**Your instructions:**
Every entry must appear in the output exactly as it does here.

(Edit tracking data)
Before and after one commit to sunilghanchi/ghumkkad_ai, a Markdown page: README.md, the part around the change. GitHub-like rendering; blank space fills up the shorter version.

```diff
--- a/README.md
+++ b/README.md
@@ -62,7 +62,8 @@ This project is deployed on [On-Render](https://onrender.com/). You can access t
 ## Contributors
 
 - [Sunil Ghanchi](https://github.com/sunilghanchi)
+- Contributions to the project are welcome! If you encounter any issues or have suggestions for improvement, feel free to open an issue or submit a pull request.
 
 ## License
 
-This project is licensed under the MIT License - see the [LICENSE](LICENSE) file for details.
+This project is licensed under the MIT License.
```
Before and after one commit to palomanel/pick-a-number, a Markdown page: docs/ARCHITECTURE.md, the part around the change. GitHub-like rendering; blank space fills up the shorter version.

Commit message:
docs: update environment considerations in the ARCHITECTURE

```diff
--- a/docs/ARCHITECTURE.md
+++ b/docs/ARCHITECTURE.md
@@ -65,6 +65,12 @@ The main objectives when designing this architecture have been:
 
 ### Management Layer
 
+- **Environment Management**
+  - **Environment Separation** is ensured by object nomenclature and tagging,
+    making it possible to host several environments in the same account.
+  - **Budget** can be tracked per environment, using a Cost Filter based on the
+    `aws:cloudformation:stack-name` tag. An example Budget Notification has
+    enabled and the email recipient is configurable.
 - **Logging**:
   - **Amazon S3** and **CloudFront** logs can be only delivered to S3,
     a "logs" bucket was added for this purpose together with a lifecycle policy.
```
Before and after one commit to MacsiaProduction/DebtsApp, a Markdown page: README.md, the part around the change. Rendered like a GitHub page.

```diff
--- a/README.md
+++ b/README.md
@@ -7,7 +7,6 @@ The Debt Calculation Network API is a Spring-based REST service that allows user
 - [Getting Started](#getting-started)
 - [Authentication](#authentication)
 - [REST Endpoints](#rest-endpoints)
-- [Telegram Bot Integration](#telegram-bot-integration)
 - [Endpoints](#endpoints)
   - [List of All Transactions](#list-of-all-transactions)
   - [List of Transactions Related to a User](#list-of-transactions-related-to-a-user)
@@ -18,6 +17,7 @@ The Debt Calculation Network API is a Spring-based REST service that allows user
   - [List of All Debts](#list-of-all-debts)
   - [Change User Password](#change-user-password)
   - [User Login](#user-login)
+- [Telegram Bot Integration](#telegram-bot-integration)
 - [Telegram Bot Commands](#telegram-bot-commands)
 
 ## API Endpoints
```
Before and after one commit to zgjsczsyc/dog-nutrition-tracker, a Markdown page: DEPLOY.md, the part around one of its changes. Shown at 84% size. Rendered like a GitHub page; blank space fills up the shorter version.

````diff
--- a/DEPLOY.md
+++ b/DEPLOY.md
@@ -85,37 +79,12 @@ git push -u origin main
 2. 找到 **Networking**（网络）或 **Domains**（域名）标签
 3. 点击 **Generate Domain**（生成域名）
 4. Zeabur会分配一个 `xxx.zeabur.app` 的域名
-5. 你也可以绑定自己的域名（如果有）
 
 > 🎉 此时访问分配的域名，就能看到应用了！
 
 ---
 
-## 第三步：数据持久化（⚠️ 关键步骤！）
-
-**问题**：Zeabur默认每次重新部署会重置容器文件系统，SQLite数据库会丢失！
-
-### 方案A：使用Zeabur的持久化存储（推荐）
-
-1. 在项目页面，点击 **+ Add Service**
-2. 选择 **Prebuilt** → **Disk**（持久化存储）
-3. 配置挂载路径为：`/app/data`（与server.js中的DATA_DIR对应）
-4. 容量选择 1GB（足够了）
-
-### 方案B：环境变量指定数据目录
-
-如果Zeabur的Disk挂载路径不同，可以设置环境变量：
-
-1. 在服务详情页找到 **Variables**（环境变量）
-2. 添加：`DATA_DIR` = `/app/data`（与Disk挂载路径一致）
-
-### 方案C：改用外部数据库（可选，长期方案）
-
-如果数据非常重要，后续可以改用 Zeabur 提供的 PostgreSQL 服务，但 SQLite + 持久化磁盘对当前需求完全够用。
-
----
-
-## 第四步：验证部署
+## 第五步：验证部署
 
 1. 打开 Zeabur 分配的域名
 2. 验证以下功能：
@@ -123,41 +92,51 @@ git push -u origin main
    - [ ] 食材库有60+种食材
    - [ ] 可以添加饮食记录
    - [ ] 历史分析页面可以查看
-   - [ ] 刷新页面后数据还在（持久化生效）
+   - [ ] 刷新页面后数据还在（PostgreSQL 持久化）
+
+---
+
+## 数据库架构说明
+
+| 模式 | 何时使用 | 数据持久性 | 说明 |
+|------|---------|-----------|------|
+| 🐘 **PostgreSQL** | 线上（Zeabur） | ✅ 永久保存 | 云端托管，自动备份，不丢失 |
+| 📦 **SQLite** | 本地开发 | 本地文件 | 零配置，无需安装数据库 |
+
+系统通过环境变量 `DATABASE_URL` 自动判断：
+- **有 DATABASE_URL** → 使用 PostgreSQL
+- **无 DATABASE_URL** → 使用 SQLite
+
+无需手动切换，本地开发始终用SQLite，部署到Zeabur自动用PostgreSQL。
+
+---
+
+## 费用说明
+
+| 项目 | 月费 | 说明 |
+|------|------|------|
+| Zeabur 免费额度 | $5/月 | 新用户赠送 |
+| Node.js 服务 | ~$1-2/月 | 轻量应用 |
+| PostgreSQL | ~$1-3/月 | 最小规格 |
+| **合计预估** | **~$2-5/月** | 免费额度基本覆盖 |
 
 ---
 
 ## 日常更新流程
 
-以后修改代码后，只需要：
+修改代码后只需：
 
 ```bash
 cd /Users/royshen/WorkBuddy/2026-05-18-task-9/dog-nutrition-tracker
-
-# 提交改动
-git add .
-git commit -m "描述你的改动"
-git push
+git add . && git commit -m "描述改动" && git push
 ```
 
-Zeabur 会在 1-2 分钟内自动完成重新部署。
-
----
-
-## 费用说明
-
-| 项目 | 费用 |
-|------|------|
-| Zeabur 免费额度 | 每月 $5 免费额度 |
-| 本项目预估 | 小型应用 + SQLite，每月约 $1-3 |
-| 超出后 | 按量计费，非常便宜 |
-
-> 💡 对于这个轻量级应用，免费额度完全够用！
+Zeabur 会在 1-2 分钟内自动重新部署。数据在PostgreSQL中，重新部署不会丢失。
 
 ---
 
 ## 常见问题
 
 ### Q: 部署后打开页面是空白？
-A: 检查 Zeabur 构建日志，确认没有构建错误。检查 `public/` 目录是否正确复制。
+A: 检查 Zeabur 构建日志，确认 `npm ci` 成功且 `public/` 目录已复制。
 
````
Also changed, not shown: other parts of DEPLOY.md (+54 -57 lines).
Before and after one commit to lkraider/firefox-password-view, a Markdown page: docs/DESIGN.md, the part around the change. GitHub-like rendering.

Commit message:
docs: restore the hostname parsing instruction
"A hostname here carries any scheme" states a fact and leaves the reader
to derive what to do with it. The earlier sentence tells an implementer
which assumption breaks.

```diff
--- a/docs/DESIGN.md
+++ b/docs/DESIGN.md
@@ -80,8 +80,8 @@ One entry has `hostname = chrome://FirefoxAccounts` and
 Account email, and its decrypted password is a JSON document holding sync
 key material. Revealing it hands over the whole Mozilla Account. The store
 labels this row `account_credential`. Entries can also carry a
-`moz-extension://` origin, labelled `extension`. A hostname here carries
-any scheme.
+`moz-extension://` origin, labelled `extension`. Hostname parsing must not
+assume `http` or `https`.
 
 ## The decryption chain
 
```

**Problem solution:**
Before and after one commit to sunilghanchi/ghumkkad_ai, a Markdown page: README.md, the part around the change. GitHub-like rendering; blank space fills up the shorter version.

```diff
--- a/README.md
+++ b/README.md
@@ -62,7 +62,8 @@ This project is deployed on [On-Render](https://onrender.com/). You can access t
 ## Contributors
 
 - [Sunil Ghanchi](https://github.com/sunilghanchi)
+- Contributions to the project are welcome! If you encounter any issues or have suggestions for improvement, feel free to open an issue or submit a pull request.
 
 ## License
 
-This project is licensed under the MIT License - see the [LICENSE](LICENSE) file for details.
+This project is licensed under the MIT License.
```
Before and after one commit to palomanel/pick-a-number, a Markdown page: docs/ARCHITECTURE.md, the part around the change. GitHub-like rendering; blank space fills up the shorter version.

Commit message:
docs: update environment considerations in the ARCHITECTURE

```diff
--- a/docs/ARCHITECTURE.md
+++ b/docs/ARCHITECTURE.md
@@ -65,6 +65,12 @@ The main objectives when designing this architecture have been:
 
 ### Management Layer
 
+- **Environment Management**
+  - **Environment Separation** is ensured by object nomenclature and tagging,
+    making it possible to host several environments in the same account.
+  - **Budget** can be tracked per environment, using a Cost Filter based on the
+    `aws:cloudformation:stack-name` tag. An example Budget Notification has
+    enabled and the email recipient is configurable.
 - **Logging**:
   - **Amazon S3** and **CloudFront** logs can be only delivered to S3,
     a "logs" bucket was added for this purpose together with a lifecycle policy.
```
Before and after one commit to MacsiaProduction/DebtsApp, a Markdown page: README.md, the part around the change. Rendered like a GitHub page.

```diff
--- a/README.md
+++ b/README.md
@@ -7,7 +7,6 @@ The Debt Calculation Network API is a Spring-based REST service that allows user
 - [Getting Started](#getting-started)
 - [Authentication](#authentication)
 - [REST Endpoints](#rest-endpoints)
-- [Telegram Bot Integration](#telegram-bot-integration)
 - [Endpoints](#endpoints)
   - [List of All Transactions](#list-of-all-transactions)
   - [List of Transactions Related to a User](#list-of-transactions-related-to-a-user)
@@ -18,6 +17,7 @@ The Debt Calculation Network API is a Spring-based REST service that allows user
   - [List of All Debts](#list-of-all-debts)
   - [Change User Password](#change-user-password)
   - [User Login](#user-login)
+- [Telegram Bot Integration](#telegram-bot-integration)
 - [Telegram Bot Commands](#telegram-bot-commands)
 
 ## API Endpoints
```
Before and after one commit to zgjsczsyc/dog-nutrition-tracker, a Markdown page: DEPLOY.md, the part around one of its changes. Shown at 84% size. Rendered like a GitHub page; blank space fills up the shorter version.

````diff
--- a/DEPLOY.md
+++ b/DEPLOY.md
@@ -85,37 +79,12 @@ git push -u origin main
 2. 找到 **Networking**（网络）或 **Domains**（域名）标签
 3. 点击 **Generate Domain**（生成域名）
 4. Zeabur会分配一个 `xxx.zeabur.app` 的域名
-5. 你也可以绑定自己的域名（如果有）
 
 > 🎉 此时访问分配的域名，就能看到应用了！
 
 ---
 
-## 第三步：数据持久化（⚠️ 关键步骤！）
-
-**问题**：Zeabur默认每次重新部署会重置容器文件系统，SQLite数据库会丢失！
-
-### 方案A：使用Zeabur的持久化存储（推荐）
-
-1. 在项目页面，点击 **+ Add Service**
-2. 选择 **Prebuilt** → **Disk**（持久化存储）
-3. 配置挂载路径为：`/app/data`（与server.js中的DATA_DIR对应）
-4. 容量选择 1GB（足够了）
-
-### 方案B：环境变量指定数据目录
-
-如果Zeabur的Disk挂载路径不同，可以设置环境变量：
-
-1. 在服务详情页找到 **Variables**（环境变量）
-2. 添加：`DATA_DIR` = `/app/data`（与Disk挂载路径一致）
-
-### 方案C：改用外部数据库（可选，长期方案）
-
-如果数据非常重要，后续可以改用 Zeabur 提供的 PostgreSQL 服务，但 SQLite + 持久化磁盘对当前需求完全够用。
-
----
-
-## 第四步：验证部署
+## 第五步：验证部署
 
 1. 打开 Zeabur 分配的域名
 2. 验证以下功能：
@@ -123,41 +92,51 @@ git push -u origin main
    - [ ] 食材库有60+种食材
    - [ ] 可以添加饮食记录
    - [ ] 历史分析页面可以查看
-   - [ ] 刷新页面后数据还在（持久化生效）
+   - [ ] 刷新页面后数据还在（PostgreSQL 持久化）
+
+---
+
+## 数据库架构说明
+
+| 模式 | 何时使用 | 数据持久性 | 说明 |
+|------|---------|-----------|------|
+| 🐘 **PostgreSQL** | 线上（Zeabur） | ✅ 永久保存 | 云端托管，自动备份，不丢失 |
+| 📦 **SQLite** | 本地开发 | 本地文件 | 零配置，无需安装数据库 |
+
+系统通过环境变量 `DATABASE_URL` 自动判断：
+- **有 DATABASE_URL** → 使用 PostgreSQL
+- **无 DATABASE_URL** → 使用 SQLite
+
+无需手动切换，本地开发始终用SQLite，部署到Zeabur自动用PostgreSQL。
+
+---
+
+## 费用说明
+
+| 项目 | 月费 | 说明 |
+|------|------|------|
+| Zeabur 免费额度 | $5/月 | 新用户赠送 |
+| Node.js 服务 | ~$1-2/月 | 轻量应用 |
+| PostgreSQL | ~$1-3/月 | 最小规格 |
+| **合计预估** | **~$2-5/月** | 免费额度基本覆盖 |
 
 ---
 
 ## 日常更新流程
 
-以后修改代码后，只需要：
+修改代码后只需：
 
 ```bash
 cd /Users/royshen/WorkBuddy/2026-05-18-task-9/dog-nutrition-tracker
-
-# 提交改动
-git add .
-git commit -m "描述你的改动"
-git push
+git add . && git commit -m "描述改动" && git push
 ```
 
-Zeabur 会在 1-2 分钟内自动完成重新部署。
-
----
-
-## 费用说明
-
-| 项目 | 费用 |
-|------|------|
-| Zeabur 免费额度 | 每月 $5 免费额度 |
-| 本项目预估 | 小型应用 + SQLite，每月约 $1-3 |
-| 超出后 | 按量计费，非常便宜 |
-
-> 💡 对于这个轻量级应用，免费额度完全够用！
+Zeabur 会在 1-2 分钟内自动重新部署。数据在PostgreSQL中，重新部署不会丢失。
 
 ---
 
 ## 常见问题
 
 ### Q: 部署后打开页面是空白？
-A: 检查 Zeabur 构建日志，确认没有构建错误。检查 `public/` 目录是否正确复制。
+A: 检查 Zeabur 构建日志，确认 `npm ci` 成功且 `public/` 目录已复制。
 
````
Also changed, not shown: other parts of DEPLOY.md (+54 -57 lines).
Before and after one commit to lkraider/firefox-password-view, a Markdown page: docs/DESIGN.md, the part around the change. GitHub-like rendering.

Commit message:
docs: restore the hostname parsing instruction
"A hostname here carries any scheme" states a fact and leaves the reader
to derive what to do with it. The earlier sentence tells an implementer
which assumption breaks.

```diff
--- a/docs/DESIGN.md
+++ b/docs/DESIGN.md
@@ -80,8 +80,8 @@ One entry has `hostname = chrome://FirefoxAccounts` and
 Account email, and its decrypted password is a JSON document holding sync
 key material. Revealing it hands over the whole Mozilla Account. The store
 labels this row `account_credential`. Entries can also carry a
-`moz-extension://` origin, labelled `extension`. A hostname here carries
-any scheme.
+`moz-extension://` origin, labelled `extension`. Hostname parsing must not
+assume `http` or `https`.
 
 ## The decryption chain
 
```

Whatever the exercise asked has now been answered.